Assignment.
Find the lines below that contain the string "name". Copy each one.

[Records from a data collection]
*** Block opens ***
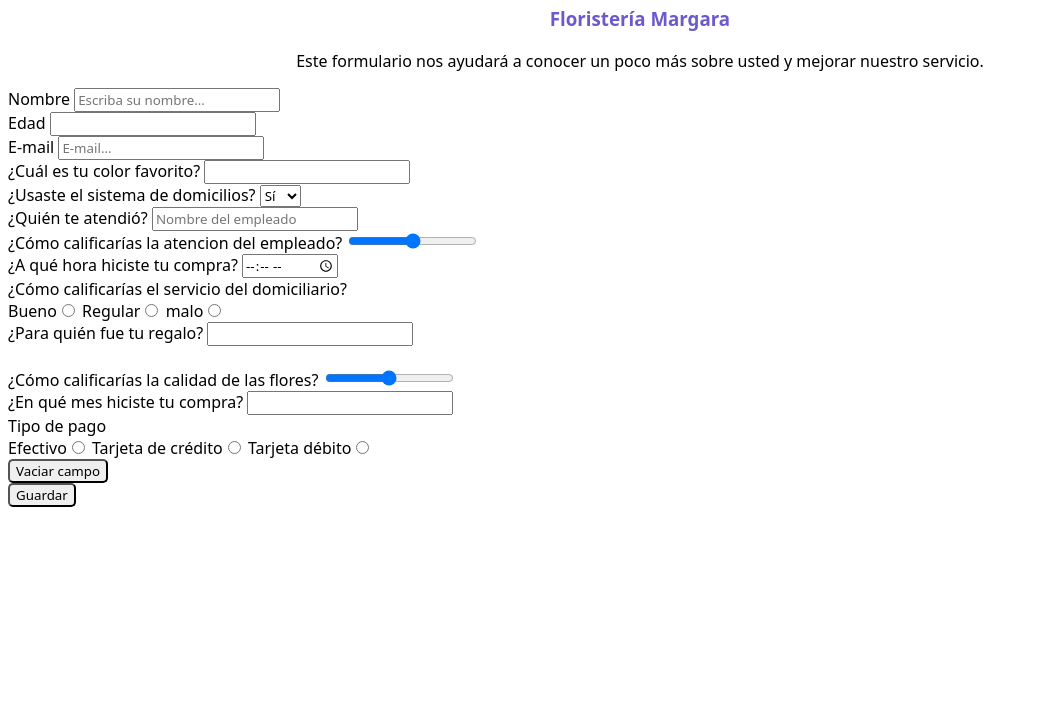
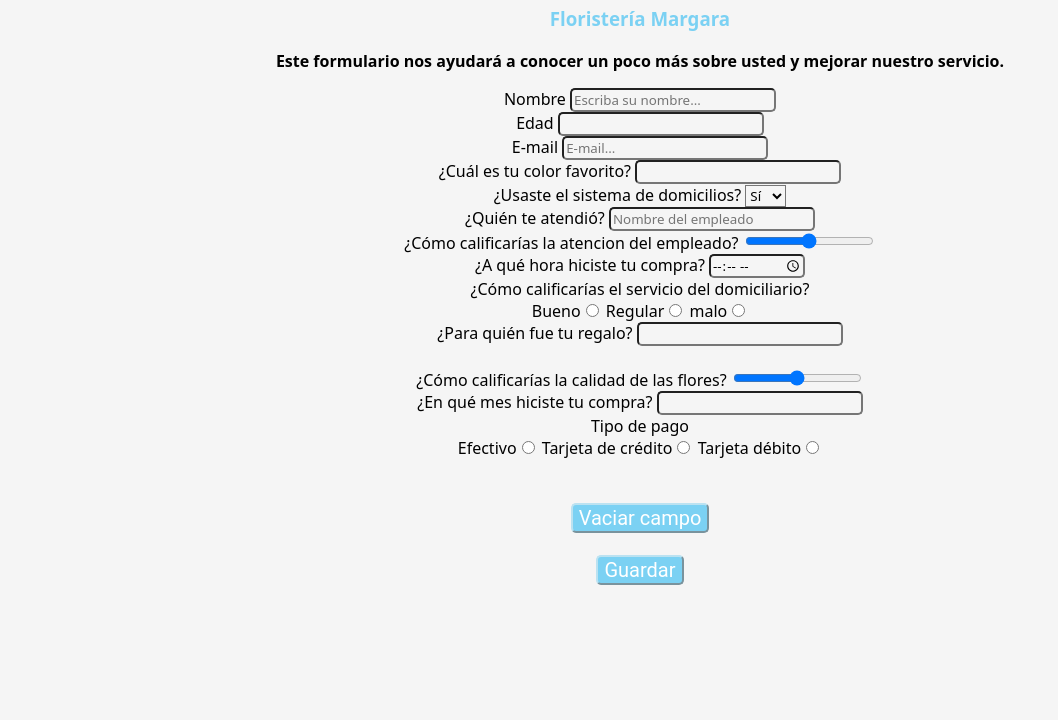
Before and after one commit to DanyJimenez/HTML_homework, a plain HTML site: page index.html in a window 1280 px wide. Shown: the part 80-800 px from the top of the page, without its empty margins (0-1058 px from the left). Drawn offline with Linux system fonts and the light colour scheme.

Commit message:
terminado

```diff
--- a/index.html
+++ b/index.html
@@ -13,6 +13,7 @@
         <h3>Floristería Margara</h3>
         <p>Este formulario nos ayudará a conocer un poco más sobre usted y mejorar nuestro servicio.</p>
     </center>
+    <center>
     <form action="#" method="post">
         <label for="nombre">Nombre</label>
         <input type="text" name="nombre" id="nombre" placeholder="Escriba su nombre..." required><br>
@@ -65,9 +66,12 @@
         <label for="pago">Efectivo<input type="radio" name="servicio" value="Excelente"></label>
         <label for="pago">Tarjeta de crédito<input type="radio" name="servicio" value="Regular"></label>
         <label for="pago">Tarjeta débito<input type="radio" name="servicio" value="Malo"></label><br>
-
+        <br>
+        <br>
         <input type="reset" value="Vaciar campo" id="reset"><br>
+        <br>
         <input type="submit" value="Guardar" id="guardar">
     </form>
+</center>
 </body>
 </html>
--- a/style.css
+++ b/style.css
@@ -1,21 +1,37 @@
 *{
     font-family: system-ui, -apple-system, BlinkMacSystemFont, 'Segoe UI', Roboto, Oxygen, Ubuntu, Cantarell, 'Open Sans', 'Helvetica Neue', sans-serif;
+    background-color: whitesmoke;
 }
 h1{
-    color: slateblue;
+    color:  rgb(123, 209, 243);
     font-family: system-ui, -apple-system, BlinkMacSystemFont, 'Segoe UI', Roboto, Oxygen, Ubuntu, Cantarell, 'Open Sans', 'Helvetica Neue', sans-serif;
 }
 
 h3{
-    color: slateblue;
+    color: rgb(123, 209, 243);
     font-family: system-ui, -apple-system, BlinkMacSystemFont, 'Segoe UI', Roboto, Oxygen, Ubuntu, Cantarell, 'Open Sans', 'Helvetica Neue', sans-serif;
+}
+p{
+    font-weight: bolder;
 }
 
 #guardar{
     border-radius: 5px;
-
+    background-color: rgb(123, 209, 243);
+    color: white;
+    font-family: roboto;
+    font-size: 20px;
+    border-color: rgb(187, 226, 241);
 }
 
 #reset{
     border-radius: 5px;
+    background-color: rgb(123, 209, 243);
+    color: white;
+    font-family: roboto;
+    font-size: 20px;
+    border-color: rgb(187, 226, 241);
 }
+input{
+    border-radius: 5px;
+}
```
*** Block closes ***
Solution to this task.
         <input type="text" name="nombre" id="nombre" placeholder="Escriba su nombre..." required><br>
         <label for="pago">Efectivo<input type="radio" name="servicio" value="Excelente"></label>
         <label for="pago">Tarjeta de crédito<input type="radio" name="servicio" value="Regular"></label>
         <label for="pago">Tarjeta débito<input type="radio" name="servicio" value="Malo"></label><br>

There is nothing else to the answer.